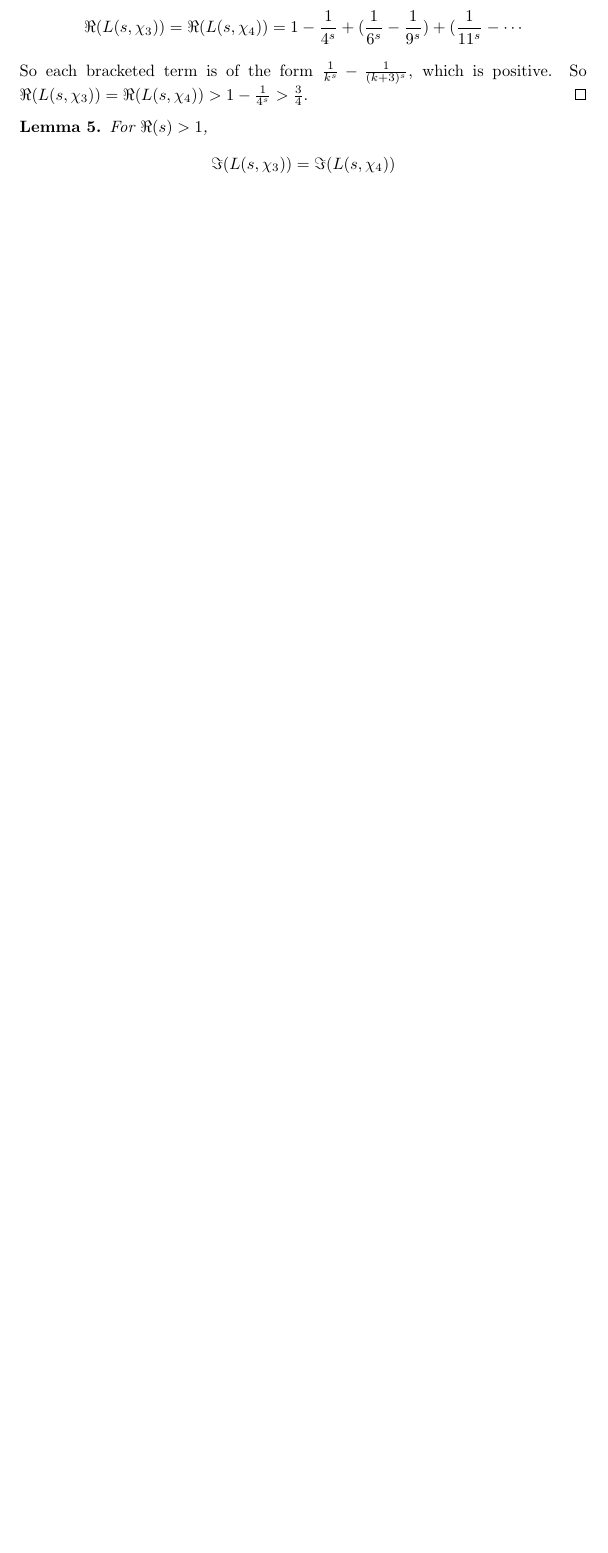
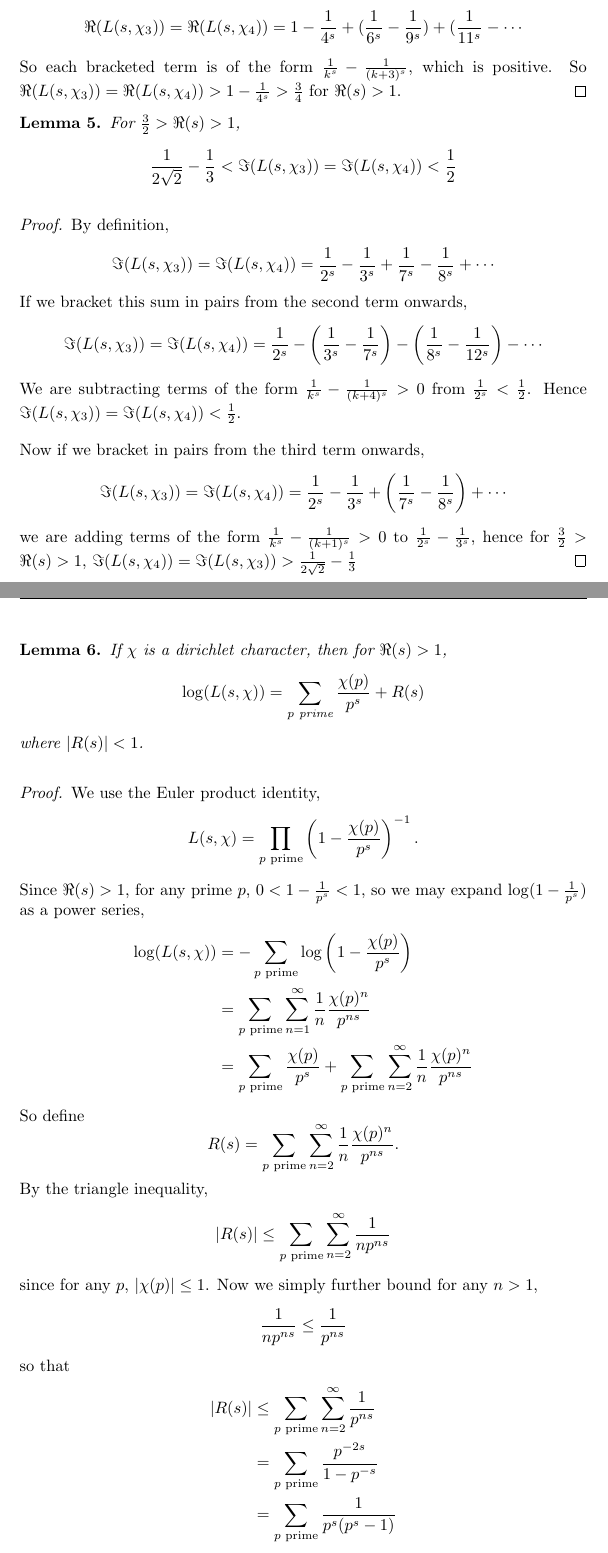
Before and after one commit to skityl/NumberTheory, a LaTeX document (ass4.tex): part of page 4 of 6 before the commit and two parts of pages 4 and 5 of 8 after it, the two joined at a grey line, cut so that both start at the same text, the shorter picture padded with empty space. Compiled offline with pdfLaTeX.

Commit message:
Finished q1 (almost)

```diff
--- a/ass4.tex
+++ b/ass4.tex
@@ -145,11 +147,68 @@
         \begin{equation*}
             \Re(L(s,\chi_3)) = \Re(L(s,\chi_4)) = 1-\frac{1}{4^s}+(\frac{1}{6^s}-\frac{1}{9^s})+(\frac{1}{11^s}-\cdots
         \end{equation*}
-        So each bracketed term is of the form $\frac{1}{k^s}-\frac{1}{(k+3)^s}$, which is positive. So $\Re(L(s,\chi_3)) = \Re(L(s,\chi_4)) > 1-\frac{1}{4^s} > \frac{3}{4}$.
+        So each bracketed term is of the form $\frac{1}{k^s}-\frac{1}{(k+3)^s}$, which is positive. So $\Re(L(s,\chi_3)) = \Re(L(s,\chi_4)) > 1-\frac{1}{4^s} > \frac{3}{4}$
+        for $\Re(s) > 1$.
     \end{proof}
     \begin{lemma}
-        For $\Re(s) > 1$,
+        For $\frac{3}{2} > \Re(s) > 1$,
         \begin{equation*}
-            \Im(L(s,\chi_3)) = \Im(L(s,\chi_4))
+            \frac{1}{2\sqrt{2}}-\frac{1}{3} < \Im(L(s,\chi_3)) = \Im(L(s,\chi_4)) < \frac{1}{2}
         \end{equation*}
     \end{lemma}
+    \begin{proof}
+        By definition,
+        \begin{equation*}
+            \Im(L(s,\chi_3)) = \Im(L(s,\chi_4)) = \frac{1}{2^s}-\frac{1}{3^s}+\frac{1}{7^s}-\frac{1}{8^s}+\cdots
+        \end{equation*}
+        If we bracket this sum in pairs from the second term onwards,
+        \begin{equation*}
+            \Im(L(s,\chi_3)) = \Im(L(s,\chi_4)) = \frac{1}{2^s}-\left(\frac{1}{3^s}-\frac{1}{7^s}\right)-\left(\frac{1}{8^s}-\frac{1}{12^s}\right)-\cdots
+        \end{equation*}
+        We are subtracting terms of the form $\frac{1}{k^s}-\frac{1}{(k+4)^s} > 0$ from $\frac{1}{2^s} < \frac{1}{2}$. Hence $\Im(L(s,\chi_3)) = \Im(L(s,\chi_4)) < \frac{1}{2}$.
+
+        Now if we bracket in pairs from the third term onwards,
+        \begin{equation*}
+            \Im(L(s,\chi_3)) = \Im(L(s,\chi_4)) = \frac{1}{2^s}-\frac{1}{3^s}+\left(\frac{1}{7^s}-\frac{1}{8^s}\right)+\cdots
+        \end{equation*}
+        we are adding terms of the form $\frac{1}{k^s}-\frac{1}{(k+1)^s} > 0$ to $\frac{1}{2^s}-\frac{1}{3^s}$, hence for $\frac{3}{2} > \Re(s) > 1$, $\Im(L(s,\chi_4)) = \Im(L(s,\chi_3)) > \frac{1}{2\sqrt{2}}-\frac{1}{3}$
+    \end{proof}
+
+    \begin{lemma}
+    \label{euler}
+        If $\chi$ is a dirichlet character, then for $\Re(s) > 1$,
+        \begin{equation*}
+            \log(L(s,\chi)) = \sum_\pprime \frac{\chi(p)}{p^s} + R(s)
+        \end{equation*}
+        where $|R(s)| < 1$.
+    \end{lemma}
+    \begin{proof}
+        We use the Euler product identity,
+        \begin{equation*}
+            L(s,\chi) = \prod_{\pprime}\left(1-\frac{\chi(p)}{p^s}\right)^{-1}.
+        \end{equation*}
+        Since $\Re(s) > 1$, for any prime $p$, $0 < 1- \frac{1}{p^s} < 1$, so we may expand
+        $\log(1-\frac{1}{p^s})$ as a power series,
+        \begin{align*}
+            \log(L(s,\chi)) &= -\sum_{\pprime} \log\left(1-\frac{\chi(p)}{p^s}\right)\\
+            &= \sum_{\pprime} \sum_{n = 1}^\infty \frac{1}{n}\frac{\chi(p)^n}{p^{ns}}\\
+            &= \sum_{\pprime} \frac{\chi(p)}{p^s} + \sum_{\pprime} \sum_{n=2}^\infty \frac{1}{n}\frac{\chi(p)^n}{p^{ns}}
+        \end{align*}
+        So define
+        \begin{equation*}
+            R(s) = \sum_{\pprime} \sum_{n=2}^\infty \frac{1}{n}\frac{\chi(p)^n}{p^{ns}}.
+        \end{equation*}
+        By the triangle inequality,
+        \begin{equation*}
+            |R(s)| \leq \sum_{\pprime} \sum_{n=2}^\infty \frac{1}{np^{ns}}
+        \end{equation*}
+        since for any $p$, $|\chi(p)| \leq 1$. Now we simply further bound for any $n > 1$,
+        \begin{equation*}
+            \frac{1}{np^{ns}} \leq \frac{1}{p^{ns}}
+        \end{equation*}
+        so that
+        \begin{align*}
+            |R(s)| &\leq \sum_{\pprime} \sum_{n=2}^\infty \frac{1}{p^{ns}}\\
+            &= \sum_{\pprime} \frac{p^{-2s}}{1-p^{-s}}\\
+            &= \sum_{\pprime} \frac{1}{p^s(p^s-1)}
+        \end{align*}
```
Also changed, not shown: ass4.tex (52 more changed lines).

◇ ◇ ◇

> **Task details**:
Each line with the string "terms" counts once; report how many such lines the material has, as a bare number.

> **Result of the task**:
2